And the Word Became Eucharistic Bread
There is a video by Fr. Fernando Armellini with English subtitles
commenting on today’s Gospel reading:
Caress is a way of saying to the other: you are my confidant and I’m glad you trust me. But if the other draws back, you feel rejected or misunderstood. The handshake, the flowers, the lighted lamp to the patron saint express feelings, emotions, and moods that no words can tell. The blowing out of candles, followed by the friends’ applause and song of greetings mark the climax of the birthday party.
Gestures alone are seemingly illogical. The ritual, even if different from the positivist reasoning, is loaded with meanings and messages.
How can friends manifest their joy at our birth, if they were not there when we gave out the first cry? That day, long gone, cannot be reached, but it is possible to replay it … through the ritual. The wind that blows out the candles cancels our years, brings us back to the time of birth, replays our first breath and offers the opportunity to celebrate our coming into the world. It would not make sense to just eat the birthday cake.

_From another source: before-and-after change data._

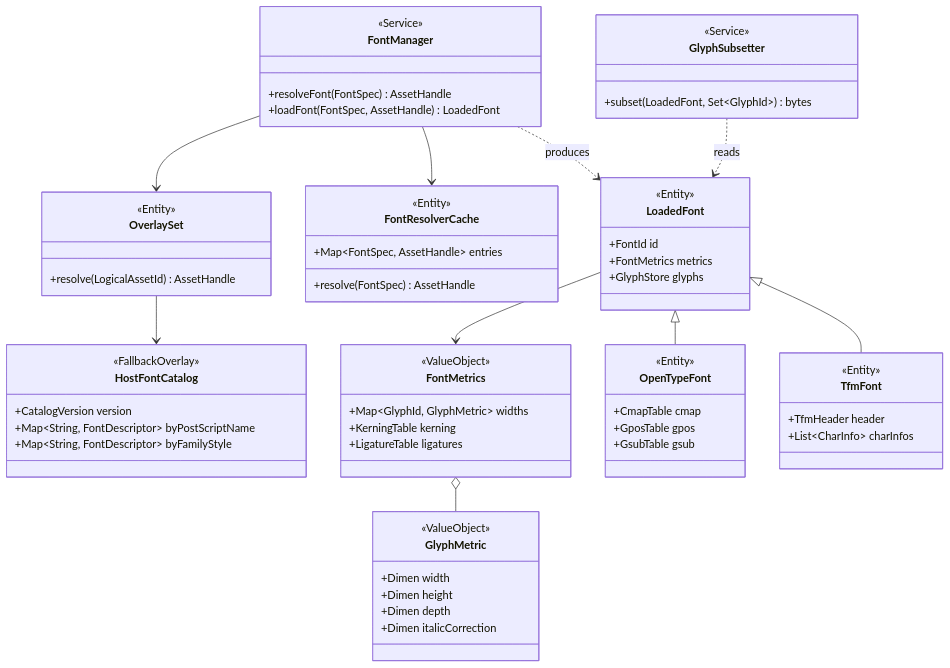
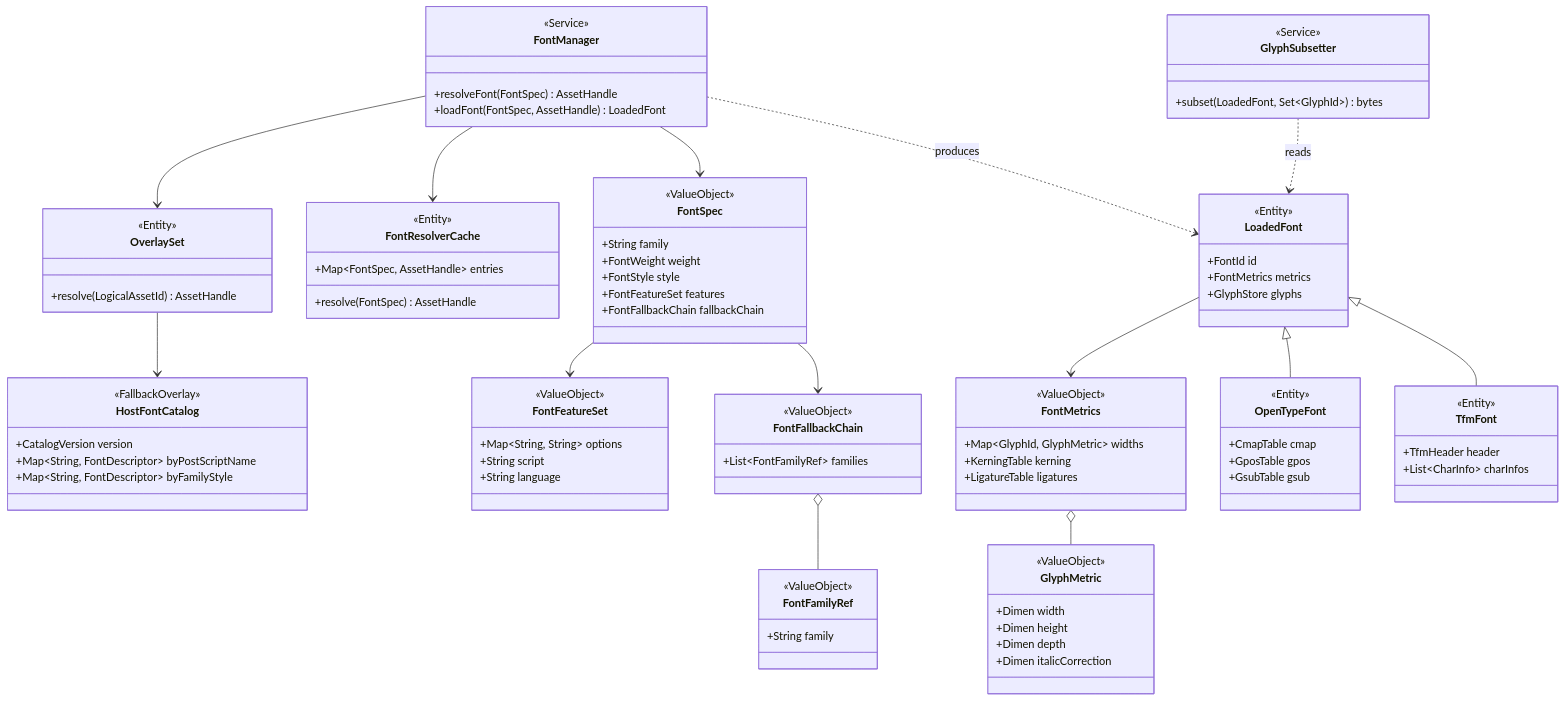
One commit to RK0429/ferritex changed the eighth of 12 diagrams in docs/domain_model.md. Above: the diagram before and after it, drawn with Mermaid. The commit also changed other lines of this file and 1 other file, not shown here.

````diff
--- a/docs/domain_model.md
+++ b/docs/domain_model.md
@@ -1520,5 +1561,27 @@
 ```mermaid
 classDiagram
+    class FontSpec {
+        <<ValueObject>>
+        +String family
+        +FontWeight weight
+        +FontStyle style
+        +FontFeatureSet features
+        +FontFallbackChain fallbackChain
+    }
+    class FontFeatureSet {
+        <<ValueObject>>
+        +Map~String, String~ options
+        +String script
+        +String language
+    }
+    class FontFallbackChain {
+        <<ValueObject>>
+        +List~FontFamilyRef~ families
+    }
+    class FontFamilyRef {
+        <<ValueObject>>
+        +String family
+    }
     class FontManager {
         <<Service>>
         +resolveFont(FontSpec) AssetHandle
@@ -1578,9 +1641,13 @@
     FontMetrics o-- GlyphMetric
     LoadedFont <|-- OpenTypeFont
     LoadedFont <|-- TfmFont
+    FontSpec --> FontFeatureSet
+    FontSpec --> FontFallbackChain
+    FontFallbackChain o-- FontFamilyRef
     FontManager --> OverlaySet
     FontManager --> FontResolverCache
     OverlaySet --> HostFontCatalog
+    FontManager --> FontSpec
     FontManager ..> LoadedFont : produces
     GlyphSubsetter ..> LoadedFont : reads
 ```
````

A human being is of the earth, is closely related to other living beings and material creatures with which he is called to build a growing harmony and feels a deep need to make the invisible and divine things concrete, perceptible by the senses.
The sacraments are God’s answer to this need.
At the Last Supper, Jesus instituted the rite with which to make present his supreme act of love, the total gift of life. The Word of God, bread from heaven, now can really be assimilated, not only with the mind and heart but also through the sacrament. Even with this visible sign we, as long as we are pilgrims in this world, will always be hungry.
To internalize the message, we repeat:
“One does not live on bread alone, but also of the Word made bread.”